During the first half of the 20th century, one major service, now in severe decline, occupied a prominent place in the city’s commercial life. That was shipping and its ancillary services. It was fortunate to represent both major industries in Port Elizabeth: the export of wool and the importation of motor vehicles’ parts to be assembled in the two major motor plants viz General Motors and Ford.
To satisfy the interests of commerce and the general public in these activities, The Eastern Province Herald ran various articles regularly on these activities. Interestingly these articles even listed the names of passengers.
My uncle, George Wood, the representative for Mitchell Cotts in Port Elizabeth, kept copies of these newspaper clippings especially where they mentioned him. This is an example of such an article published on the 13th April 1935 and provides an insight into a vital aspect of commercial activity.
Main photo: Port entry of PE photographed on the 5 Jan1938 from the bridge of the German battleship training ship – SCHLESWIG HOLSTEIN during its 6 months cruise around Africa.
In the article Scrap Log of the Harbour in the E.P. Herald dated 13th April 1935, it reports the following:The troop (sic) aboard the Heraclites is probably a paying freight, but livestock on a 40-day passage through the tropics makes the Houston steamer’s voyage no pleasure cruise. Resinous pitch pine provides a more agreeable cargo so far as smell is one of five senses left to sailors. The Gunnaren of the Swedish Transatlantic Line is due on Monday morning with another 29 standards of Baltic timber and an unusual portion of a Baltic trader’s total cargo – 998 tons of general cargo.
They also have one of their Australian ships, the Mirrabooka, due here on the 22nd, to discharge, but details of her manifest have yet to be advised.
Mr. George Wood

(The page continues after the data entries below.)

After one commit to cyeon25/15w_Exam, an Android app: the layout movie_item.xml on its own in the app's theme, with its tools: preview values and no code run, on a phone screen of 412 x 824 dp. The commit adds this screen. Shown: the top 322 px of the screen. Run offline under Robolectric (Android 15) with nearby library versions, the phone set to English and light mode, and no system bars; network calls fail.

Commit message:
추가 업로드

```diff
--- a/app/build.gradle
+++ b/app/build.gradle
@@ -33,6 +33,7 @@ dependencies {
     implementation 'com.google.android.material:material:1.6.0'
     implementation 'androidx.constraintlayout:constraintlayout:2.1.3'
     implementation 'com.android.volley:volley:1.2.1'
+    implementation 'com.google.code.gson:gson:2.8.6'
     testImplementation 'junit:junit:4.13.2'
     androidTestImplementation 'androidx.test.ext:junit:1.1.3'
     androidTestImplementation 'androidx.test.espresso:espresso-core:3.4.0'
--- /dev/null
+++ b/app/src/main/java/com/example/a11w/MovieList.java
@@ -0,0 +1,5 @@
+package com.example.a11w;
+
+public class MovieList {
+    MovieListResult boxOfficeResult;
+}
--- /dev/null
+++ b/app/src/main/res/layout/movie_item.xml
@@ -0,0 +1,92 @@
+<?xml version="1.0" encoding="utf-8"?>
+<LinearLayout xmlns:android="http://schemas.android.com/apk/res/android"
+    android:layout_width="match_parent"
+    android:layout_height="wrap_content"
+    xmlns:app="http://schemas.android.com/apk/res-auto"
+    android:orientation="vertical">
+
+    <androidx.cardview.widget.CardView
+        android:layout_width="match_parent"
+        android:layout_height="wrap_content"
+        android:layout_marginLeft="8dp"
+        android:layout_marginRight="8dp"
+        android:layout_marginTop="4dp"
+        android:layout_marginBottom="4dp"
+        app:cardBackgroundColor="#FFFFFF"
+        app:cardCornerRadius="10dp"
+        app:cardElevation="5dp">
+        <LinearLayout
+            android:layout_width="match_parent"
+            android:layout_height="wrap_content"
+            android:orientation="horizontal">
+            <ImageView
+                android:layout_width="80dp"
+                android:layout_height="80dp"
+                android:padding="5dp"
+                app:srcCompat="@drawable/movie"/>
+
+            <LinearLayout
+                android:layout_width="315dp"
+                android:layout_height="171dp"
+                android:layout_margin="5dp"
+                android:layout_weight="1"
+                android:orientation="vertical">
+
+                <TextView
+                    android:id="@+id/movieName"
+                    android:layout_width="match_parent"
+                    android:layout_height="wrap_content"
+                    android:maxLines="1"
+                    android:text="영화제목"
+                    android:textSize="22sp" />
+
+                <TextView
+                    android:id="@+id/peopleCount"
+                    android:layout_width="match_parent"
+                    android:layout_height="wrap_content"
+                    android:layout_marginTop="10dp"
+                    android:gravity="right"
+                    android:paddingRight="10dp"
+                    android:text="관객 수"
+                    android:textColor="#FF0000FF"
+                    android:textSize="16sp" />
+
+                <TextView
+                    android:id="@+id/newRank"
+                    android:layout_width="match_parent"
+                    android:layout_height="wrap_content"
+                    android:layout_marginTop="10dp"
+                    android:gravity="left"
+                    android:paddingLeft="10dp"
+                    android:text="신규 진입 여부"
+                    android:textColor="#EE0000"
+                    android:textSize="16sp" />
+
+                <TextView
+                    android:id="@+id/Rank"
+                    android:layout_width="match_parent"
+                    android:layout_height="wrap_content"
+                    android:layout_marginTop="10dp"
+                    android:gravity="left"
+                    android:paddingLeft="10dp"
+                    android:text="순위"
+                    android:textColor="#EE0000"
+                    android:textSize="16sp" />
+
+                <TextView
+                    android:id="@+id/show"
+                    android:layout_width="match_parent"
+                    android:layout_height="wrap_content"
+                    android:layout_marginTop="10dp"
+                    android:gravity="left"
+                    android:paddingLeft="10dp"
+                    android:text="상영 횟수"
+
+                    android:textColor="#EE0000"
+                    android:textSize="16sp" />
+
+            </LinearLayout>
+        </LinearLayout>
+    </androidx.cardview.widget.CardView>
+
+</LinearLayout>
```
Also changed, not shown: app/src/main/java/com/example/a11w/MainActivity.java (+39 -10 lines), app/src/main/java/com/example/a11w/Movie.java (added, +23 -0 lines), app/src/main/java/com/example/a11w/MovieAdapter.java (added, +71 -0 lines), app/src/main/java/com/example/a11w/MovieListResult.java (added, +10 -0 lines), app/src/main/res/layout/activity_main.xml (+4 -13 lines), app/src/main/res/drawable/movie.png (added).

And, just as this is written, he who personifies the Baltic trade so far as Port Elizabeth is concerned, celebrates his silver jubilee before even middle age overtakes him. Mr. George Wood, who from boyhood has marked the ships that have become bywords in Algoa Bay, and, as one of the younger shipping men here, looks like making his mark on many more, has just concluded his 25th year in the service of Mitchell Cotts (S.A.) Ltd. His shadow is not likely to grow less as the Charl Malan Quay is extended.
The Wangoni of the German Africa Lines is also on the list to arrive on Easter Sunday but is not [expected to]sail until Easter Monday if she holds her current schedule. She was in port on Wednesday discharging all items from the continent and is returning to land a [indecipherable] wood shipment, reported as being pines and 8,000 bales, for German interests.
The Wangoni’s outward tonnages, if more than 641 tons, shows improvement out of Hamburg which the Altoma of the German Australian Line is likely to confirm.
The Altoma here next Wednesday is authoritatively reported to have the heaviest cargo to be carried from Hitlerised Germany, in a German ship, for South Africa, within the last three years. The Reichsbank has found means through the reichsmark to square the circle between our wool shipments and German exports trade, in short, is following the swastika.
Mention was made last week of a full timber cargo on the water from Vancouver for three ports in South Africa. The motor ship, Borgastad, a Norwegian, is now discharging at Lourenco Marques and is not now due here until after Easter. She has a heavier load for this port than was first thought. 4,500 tons of Canadian Pine.
Most men would think that one who had his ship discharge 2,100 tons in one working day, and yet felt deeply disappointed, was slightly obdurate. If boxboards in shooks may be considered an ideal cargo for breaking records, an odd hundred tons over 2,000 sounds like hustle. It is not done every day, but it was done this week at the Charl Malan Quay, for the first time.
The Hammaren, of the Swedish Transatlantic Line, berthed on Tuesday morning when eight gangs were awaiting her to shake her up. The Port gave her five cranes and the stevedores trimmed over-side three derricks. Then she had 2,485 tons to come out and had t load 242 wool bales. When the hatches were covered at 5 p.m. there remained only 385 tons to discharge. That was a good job of work, but the ship’s agents were dejected. They wanted to clear her in one day.
Scrap Log of the Harbour in the E.P. Herald dated 13th April 1935